» DATA UNDER STUDY
________________________________________
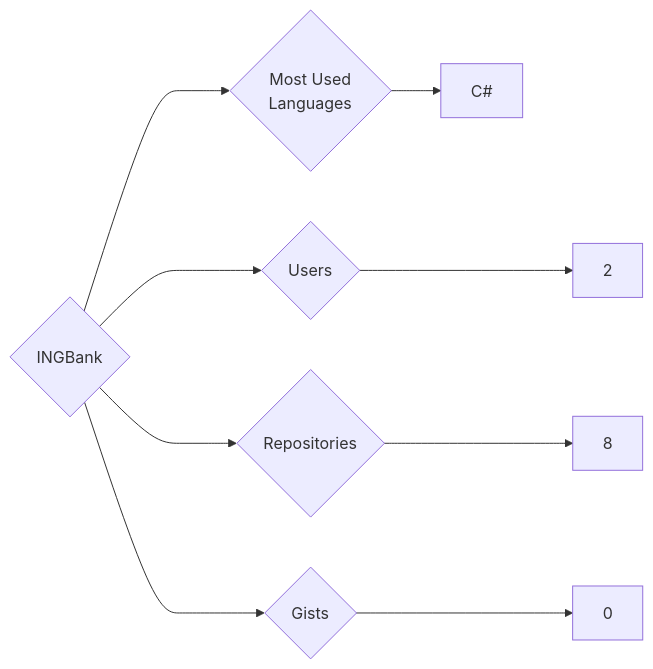
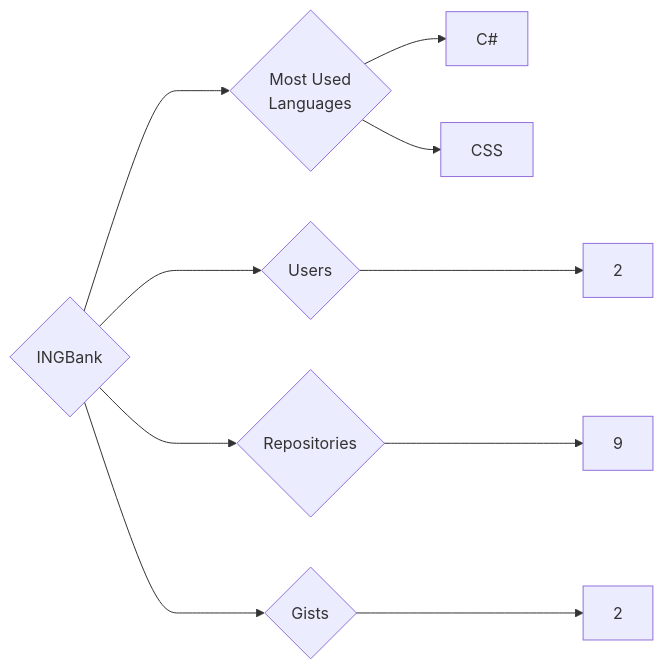
One commit to trickest/insiders changed the diagram in targets/INGBank/README.md. Above: the diagram before and after it, drawn with Mermaid. The commit also changed 1149 other files, not shown here.

````diff
--- a/targets/INGBank/README.md
+++ b/targets/INGBank/README.md
@@ -3,9 +3,10 @@
 ```mermaid
 graph LR
 COMPANY_NAME{INGBank}
 COMPANY_NAME ---> U{Users} ---> UN[2]
-COMPANY_NAME ---> R{Repositories} ---> RN[8]
-COMPANY_NAME ---> G{Gists} ---> GN[0]
+COMPANY_NAME ---> R{Repositories} ---> RN[9]
+COMPANY_NAME ---> G{Gists} ---> GN[2]
 COMPANY_NAME ---> ML{Most Used<br>Languages}
 ML --> C#[C#]
+ML --> CSS[CSS]
 ```
````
________________________________________
» DIRECTIONS FOR THIS TASK
Look through the records above for the string "Gists", then copy every line that has it.

» ANSWER TO THIS PROBLEM
-COMPANY_NAME ---> G{Gists} ---> GN[0]
+COMPANY_NAME ---> G{Gists} ---> GN[2]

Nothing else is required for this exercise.